    Many of us users of this device are diagnosed sleep apnea sufferers. Many of us take an active role in our sleep apnea treatment. For instance, I use an APAP, monitor it’s recorded data, have a PulseOx and monitor my SPO2 levels at night, and also use the Zeo. I use all of this information to tweak my settings in my APAP (which also tweaks it’s OWN settings). Many doctors do not like APAP, because it allows us to not have to go back to them numerous times for expensive sleep studies to perfect our settings. It’s not a replacement for sleep studies completely, but these tools allow knowledgeable users to take an active role in their treatment. I think there is more a drive by some medical professionals that they want these things out of the hands of people, because it cuts into THEIR business model.

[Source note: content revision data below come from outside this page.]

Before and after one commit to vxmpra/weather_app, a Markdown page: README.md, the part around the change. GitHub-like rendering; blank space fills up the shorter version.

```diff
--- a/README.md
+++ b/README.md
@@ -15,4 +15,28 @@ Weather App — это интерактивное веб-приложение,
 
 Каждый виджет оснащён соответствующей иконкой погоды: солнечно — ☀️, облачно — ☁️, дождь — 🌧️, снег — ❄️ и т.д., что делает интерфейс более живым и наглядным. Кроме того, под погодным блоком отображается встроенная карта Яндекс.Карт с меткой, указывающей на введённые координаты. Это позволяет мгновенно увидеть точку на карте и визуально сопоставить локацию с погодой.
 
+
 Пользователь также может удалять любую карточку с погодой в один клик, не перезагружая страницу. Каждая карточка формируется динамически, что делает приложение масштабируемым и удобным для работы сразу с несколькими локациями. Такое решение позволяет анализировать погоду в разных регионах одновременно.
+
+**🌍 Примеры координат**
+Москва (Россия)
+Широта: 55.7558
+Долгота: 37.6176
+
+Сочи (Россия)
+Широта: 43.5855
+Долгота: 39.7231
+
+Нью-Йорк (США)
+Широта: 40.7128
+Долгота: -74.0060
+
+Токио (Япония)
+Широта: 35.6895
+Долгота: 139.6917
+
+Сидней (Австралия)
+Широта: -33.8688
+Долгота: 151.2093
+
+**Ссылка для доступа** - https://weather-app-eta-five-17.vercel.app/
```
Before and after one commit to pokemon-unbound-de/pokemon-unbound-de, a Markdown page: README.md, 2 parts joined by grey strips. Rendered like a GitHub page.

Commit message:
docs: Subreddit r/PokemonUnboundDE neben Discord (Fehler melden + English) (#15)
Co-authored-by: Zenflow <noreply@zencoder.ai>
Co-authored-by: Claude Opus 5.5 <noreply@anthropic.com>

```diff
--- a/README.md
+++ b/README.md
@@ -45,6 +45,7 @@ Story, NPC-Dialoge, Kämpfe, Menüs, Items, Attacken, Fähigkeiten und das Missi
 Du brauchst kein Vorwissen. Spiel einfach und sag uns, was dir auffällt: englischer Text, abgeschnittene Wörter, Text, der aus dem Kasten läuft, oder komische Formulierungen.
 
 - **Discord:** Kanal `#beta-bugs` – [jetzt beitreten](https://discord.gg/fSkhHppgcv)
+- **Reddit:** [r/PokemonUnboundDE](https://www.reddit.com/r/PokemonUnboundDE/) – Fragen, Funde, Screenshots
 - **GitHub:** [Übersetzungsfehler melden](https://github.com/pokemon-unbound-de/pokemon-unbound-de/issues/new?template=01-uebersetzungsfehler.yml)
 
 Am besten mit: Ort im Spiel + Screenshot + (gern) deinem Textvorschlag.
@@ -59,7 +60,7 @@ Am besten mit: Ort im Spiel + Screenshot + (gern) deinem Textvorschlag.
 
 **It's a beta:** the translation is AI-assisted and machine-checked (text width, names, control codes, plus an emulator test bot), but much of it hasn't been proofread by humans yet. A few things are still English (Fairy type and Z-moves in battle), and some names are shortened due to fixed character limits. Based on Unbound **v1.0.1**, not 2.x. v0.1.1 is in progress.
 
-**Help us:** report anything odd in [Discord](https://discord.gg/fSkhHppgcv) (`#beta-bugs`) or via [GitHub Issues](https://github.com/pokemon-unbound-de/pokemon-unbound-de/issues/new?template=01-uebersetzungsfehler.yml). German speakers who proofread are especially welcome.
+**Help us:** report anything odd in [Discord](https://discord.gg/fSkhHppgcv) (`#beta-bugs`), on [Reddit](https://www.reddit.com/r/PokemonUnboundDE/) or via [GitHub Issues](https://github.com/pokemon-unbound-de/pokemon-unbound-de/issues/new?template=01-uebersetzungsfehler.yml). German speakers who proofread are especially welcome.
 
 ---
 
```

  • Boater39

    It works if you research and understand what it shows. For those of us with Apnea who have made it a point to educate ourselves, it is useful. There are quite a few of us. Look for message boards like apneaboard and cpaptalk on Google….

  • Boater39

    You have to understand that it would never be FDA approved because your average joe on the street could not reliably interpret the information it produces. But, there are many of us with apnea who HAVE made it a point to get educated on the condition, and for us, this is a useful device. Sadly, the FDA won’t approve things if your average 50 IQ person can’t get reliable results….

  • Boater39

    EXACTLY! Stay tuned–there are open source projects out there looking at using the data from the Zeo…..

  • Boater39

    Wow–very impressive work! I skimmed it for now, but intend to read it in detail later. Even with my skimming, I think I learned a few things!

  • http://dentistfind.com/ Sharky of DentistFind.com

    Is there any that your recommend or most popular?

  • http://www.facebook.com/kashifk3 Kaashif Abdul Jabbar Khan

    which one would you guys recommend? Mobile or bedside?

  • Robert Williams, Ph.D.

    How can I retrieve the data from my zeo since the Web site is down? If I could get the format of the zeosleep.dat file, I could write a program to duplicate what was on the Web site and more. I have always wanted to combine it with the activity monitoring device that I have.

  • Judy Yeddo

    so disappointed. I have not been able to get the site to load for a week or so and then I stumbled on this page. I literally just purchased the bed side one a less than two months ago, after having used the mobile one with my iphone. I can’t really read the data easily on the nightstand one, like you do when you upload it. So very disappointed, especially since I just through down a $150 for something that will not allow me to retrieve the data easily. Does anyone know of an easy way to get the data from the bedside model in a way that is easy?

  • LilMoby

    Based on what? How are you going to track your phases of sleep … while you’re sleeping? Sheesh.

  • jammin858

    Paul, for the record I’ve read this entire dialog and I (probably like many others who read this thread) believe you are off base with many of your comments. Your points of view are extreme (throw the baby out with the bath water mindset). I could go give you 20 reasons why I think you are off base but somehow from the dialogue I’ve seen I can see that would be pointless and a waste of my time.

  • http://www.successwithfocus.com/about/ Jeff Jones

    I was really bummed to hear about Zeo. I love the device and it and their program have been huge in improving my sleep quality and effectiveness. The day I tried to log in to catch up my data and got the godaddy message was a low point for me. If anybody on this thread has any information about whether the product was picked up by anybody else, please share it.

  • Katie

    Hi Whitley,

    Is there any way to still get a hold of the Zeo app since it’s been taken off the AppStore?

  • Julie

    Whitley, i have just looked up the article you sited and it is no longer posted. Could you provide another link or summarize the information in the link. This would be very helpful for my purposes. Thank you.